Work item
Whenever a line contains the string "from", copy it out of the entries.

Web page edit records
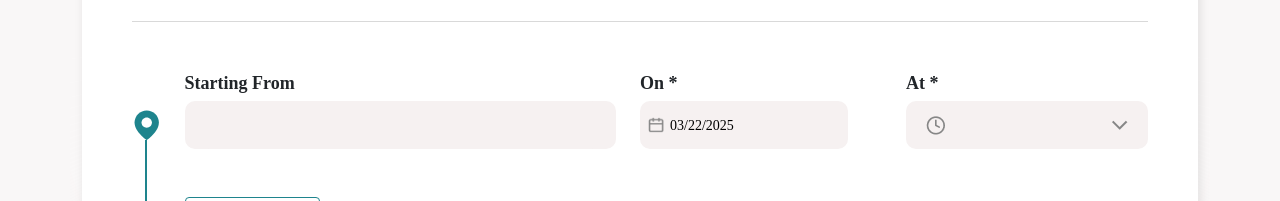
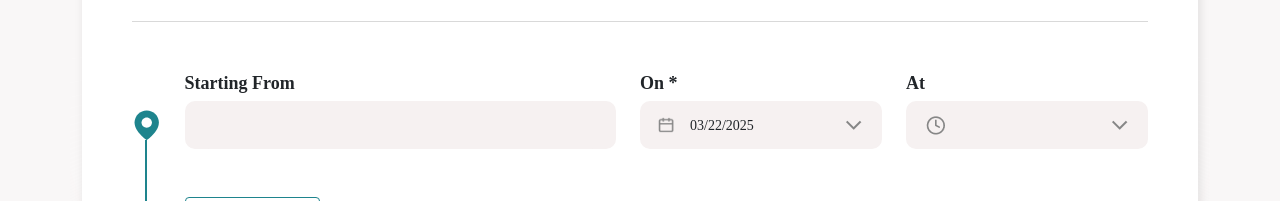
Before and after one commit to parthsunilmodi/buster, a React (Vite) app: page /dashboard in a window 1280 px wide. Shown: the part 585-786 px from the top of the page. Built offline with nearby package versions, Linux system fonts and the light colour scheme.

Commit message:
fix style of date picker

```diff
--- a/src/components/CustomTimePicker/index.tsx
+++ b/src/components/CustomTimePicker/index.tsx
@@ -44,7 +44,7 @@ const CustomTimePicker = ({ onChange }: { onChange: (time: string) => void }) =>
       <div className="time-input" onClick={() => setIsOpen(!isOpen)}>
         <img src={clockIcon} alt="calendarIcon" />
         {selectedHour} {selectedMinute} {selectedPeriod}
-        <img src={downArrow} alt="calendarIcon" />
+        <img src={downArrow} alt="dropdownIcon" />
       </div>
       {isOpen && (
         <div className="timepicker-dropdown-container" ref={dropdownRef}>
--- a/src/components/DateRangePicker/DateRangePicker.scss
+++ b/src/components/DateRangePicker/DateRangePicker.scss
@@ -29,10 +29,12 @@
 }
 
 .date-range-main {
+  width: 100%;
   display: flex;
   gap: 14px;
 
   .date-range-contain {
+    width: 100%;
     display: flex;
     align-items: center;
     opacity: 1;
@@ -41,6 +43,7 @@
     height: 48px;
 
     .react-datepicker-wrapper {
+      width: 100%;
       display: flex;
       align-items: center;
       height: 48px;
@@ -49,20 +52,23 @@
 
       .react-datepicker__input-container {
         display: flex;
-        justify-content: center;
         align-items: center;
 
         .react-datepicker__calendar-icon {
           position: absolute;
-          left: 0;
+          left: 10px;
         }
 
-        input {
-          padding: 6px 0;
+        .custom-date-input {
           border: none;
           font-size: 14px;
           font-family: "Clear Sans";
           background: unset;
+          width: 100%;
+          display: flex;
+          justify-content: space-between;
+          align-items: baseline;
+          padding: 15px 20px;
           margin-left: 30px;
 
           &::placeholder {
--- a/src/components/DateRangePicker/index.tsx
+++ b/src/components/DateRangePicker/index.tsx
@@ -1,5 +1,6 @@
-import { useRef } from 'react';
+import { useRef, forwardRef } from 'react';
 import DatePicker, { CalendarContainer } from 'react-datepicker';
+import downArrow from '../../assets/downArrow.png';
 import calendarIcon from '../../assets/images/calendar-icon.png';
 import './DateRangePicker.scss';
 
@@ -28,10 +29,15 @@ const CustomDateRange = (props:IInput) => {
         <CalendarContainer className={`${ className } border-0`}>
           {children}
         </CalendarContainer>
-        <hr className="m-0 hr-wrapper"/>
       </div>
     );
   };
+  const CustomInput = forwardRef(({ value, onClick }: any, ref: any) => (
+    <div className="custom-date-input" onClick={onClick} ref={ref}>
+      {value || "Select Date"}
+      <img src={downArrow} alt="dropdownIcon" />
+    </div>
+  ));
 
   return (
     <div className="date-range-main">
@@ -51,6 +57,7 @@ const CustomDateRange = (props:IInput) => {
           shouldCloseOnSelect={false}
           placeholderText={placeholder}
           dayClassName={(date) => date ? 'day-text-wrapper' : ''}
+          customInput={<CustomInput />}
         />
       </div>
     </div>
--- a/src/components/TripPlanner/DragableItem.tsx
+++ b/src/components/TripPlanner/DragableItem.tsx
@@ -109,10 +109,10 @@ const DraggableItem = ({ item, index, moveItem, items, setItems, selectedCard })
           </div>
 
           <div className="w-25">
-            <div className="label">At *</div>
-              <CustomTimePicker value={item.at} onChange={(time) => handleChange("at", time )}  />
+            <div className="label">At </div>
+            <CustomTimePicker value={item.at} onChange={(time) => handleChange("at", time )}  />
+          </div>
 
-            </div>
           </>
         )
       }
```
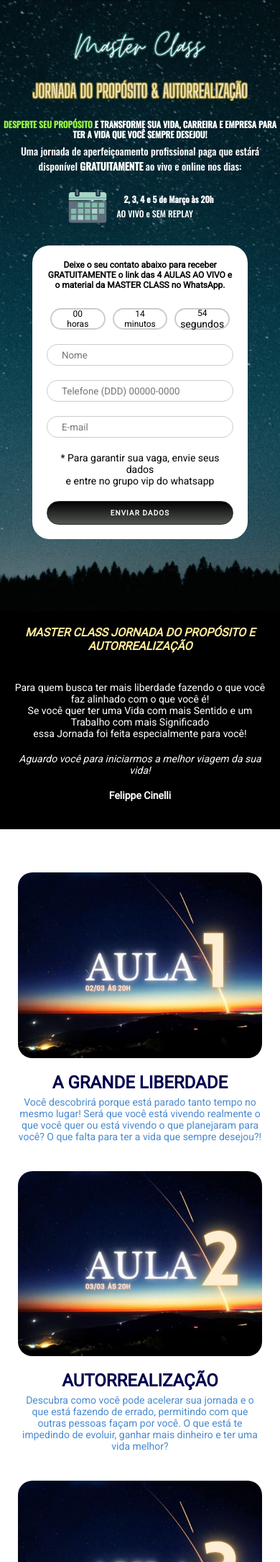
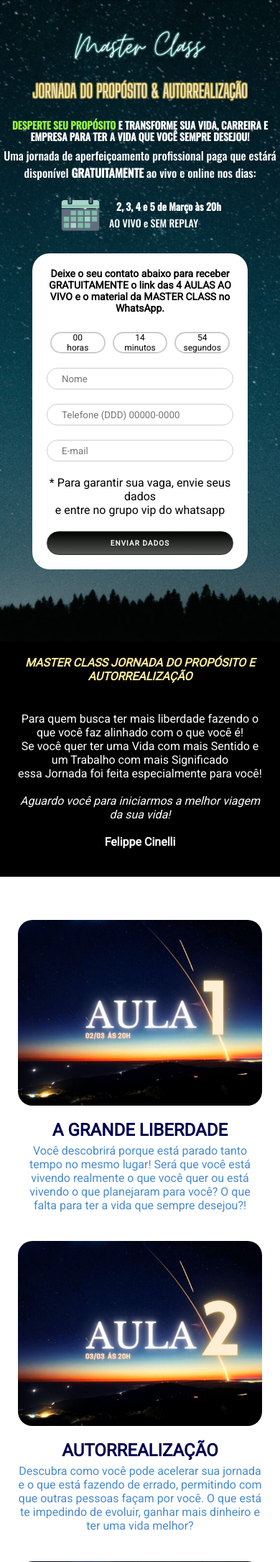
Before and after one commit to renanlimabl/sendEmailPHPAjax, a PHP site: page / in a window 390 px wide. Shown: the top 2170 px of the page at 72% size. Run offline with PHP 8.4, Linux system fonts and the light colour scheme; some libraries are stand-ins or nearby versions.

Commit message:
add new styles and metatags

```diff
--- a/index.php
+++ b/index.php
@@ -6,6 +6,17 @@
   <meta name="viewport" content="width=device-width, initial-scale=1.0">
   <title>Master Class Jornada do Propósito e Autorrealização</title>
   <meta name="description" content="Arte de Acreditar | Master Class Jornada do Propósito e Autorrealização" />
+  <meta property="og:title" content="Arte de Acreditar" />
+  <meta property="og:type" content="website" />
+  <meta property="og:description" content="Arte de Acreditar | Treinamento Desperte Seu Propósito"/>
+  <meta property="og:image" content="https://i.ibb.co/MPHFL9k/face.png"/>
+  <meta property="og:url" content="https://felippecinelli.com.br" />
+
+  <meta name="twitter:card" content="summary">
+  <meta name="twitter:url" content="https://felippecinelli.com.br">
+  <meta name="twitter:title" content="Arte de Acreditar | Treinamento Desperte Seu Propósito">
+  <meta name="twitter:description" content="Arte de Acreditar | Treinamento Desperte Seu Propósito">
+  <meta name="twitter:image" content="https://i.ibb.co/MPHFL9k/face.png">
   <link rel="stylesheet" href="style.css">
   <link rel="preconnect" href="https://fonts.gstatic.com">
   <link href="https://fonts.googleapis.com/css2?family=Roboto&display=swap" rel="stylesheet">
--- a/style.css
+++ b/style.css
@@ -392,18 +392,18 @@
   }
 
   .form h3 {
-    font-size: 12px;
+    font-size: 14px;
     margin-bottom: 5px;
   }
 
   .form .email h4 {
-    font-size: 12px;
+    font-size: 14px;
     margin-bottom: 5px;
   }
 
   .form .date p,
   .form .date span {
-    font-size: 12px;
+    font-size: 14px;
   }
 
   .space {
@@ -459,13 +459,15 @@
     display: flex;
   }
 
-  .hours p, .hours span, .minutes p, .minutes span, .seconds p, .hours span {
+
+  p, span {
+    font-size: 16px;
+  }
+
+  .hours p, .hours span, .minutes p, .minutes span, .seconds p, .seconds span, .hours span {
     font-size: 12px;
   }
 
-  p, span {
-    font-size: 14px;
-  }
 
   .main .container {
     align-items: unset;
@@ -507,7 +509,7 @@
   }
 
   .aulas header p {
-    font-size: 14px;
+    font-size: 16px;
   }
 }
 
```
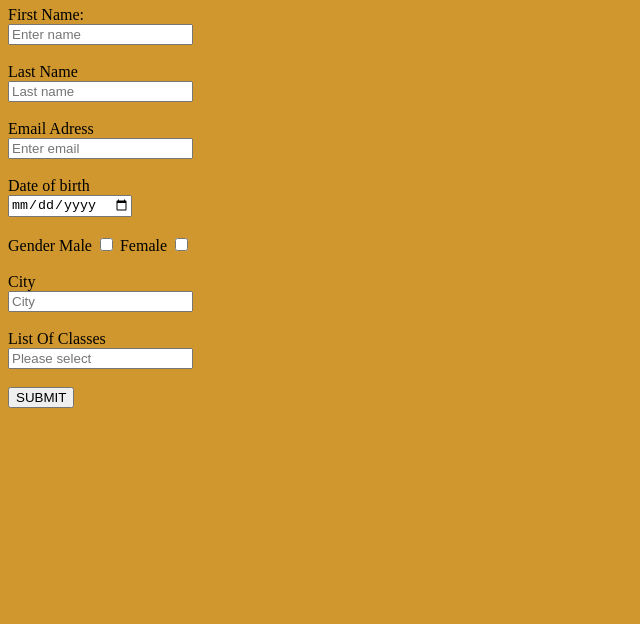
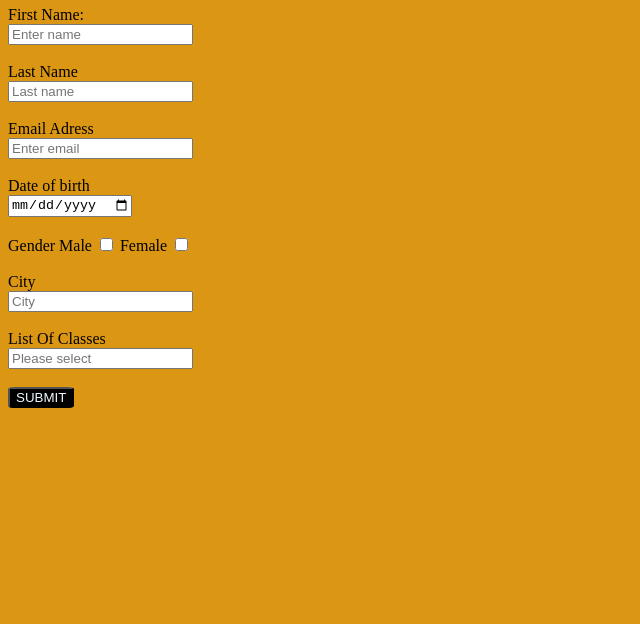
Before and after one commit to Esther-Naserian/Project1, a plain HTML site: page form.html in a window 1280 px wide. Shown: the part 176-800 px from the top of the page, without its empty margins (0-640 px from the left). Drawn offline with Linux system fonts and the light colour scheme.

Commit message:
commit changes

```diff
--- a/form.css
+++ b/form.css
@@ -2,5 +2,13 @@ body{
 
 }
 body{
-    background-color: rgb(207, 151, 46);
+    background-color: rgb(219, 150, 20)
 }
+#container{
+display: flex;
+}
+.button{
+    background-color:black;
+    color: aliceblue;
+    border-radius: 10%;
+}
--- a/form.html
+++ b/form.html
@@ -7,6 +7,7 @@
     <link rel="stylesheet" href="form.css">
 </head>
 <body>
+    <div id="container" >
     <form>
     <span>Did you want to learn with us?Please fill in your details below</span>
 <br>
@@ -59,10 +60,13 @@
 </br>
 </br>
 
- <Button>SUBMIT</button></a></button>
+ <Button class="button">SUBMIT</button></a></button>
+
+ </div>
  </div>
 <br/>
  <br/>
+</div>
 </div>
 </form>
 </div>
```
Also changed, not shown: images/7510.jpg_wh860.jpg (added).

Solution for this task
Before and after one commit to parthsunilmodi/buster, a React (Vite) app: page /dashboard in a window 1280 px wide. Shown: the part 585-786 px from the top of the page. Built offline with nearby package versions, Linux system fonts and the light colour scheme.
-import { useRef } from 'react';
+import { useRef, forwardRef } from 'react';
 import DatePicker, { CalendarContainer } from 'react-datepicker';
+import downArrow from '../../assets/downArrow.png';
 import calendarIcon from '../../assets/images/calendar-icon.png';
Before and after one commit to Esther-Naserian/Project1, a plain HTML site: page form.html in a window 1280 px wide. Shown: the part 176-800 px from the top of the page, without its empty margins (0-640 px from the left). Drawn offline with Linux system fonts and the light colour scheme.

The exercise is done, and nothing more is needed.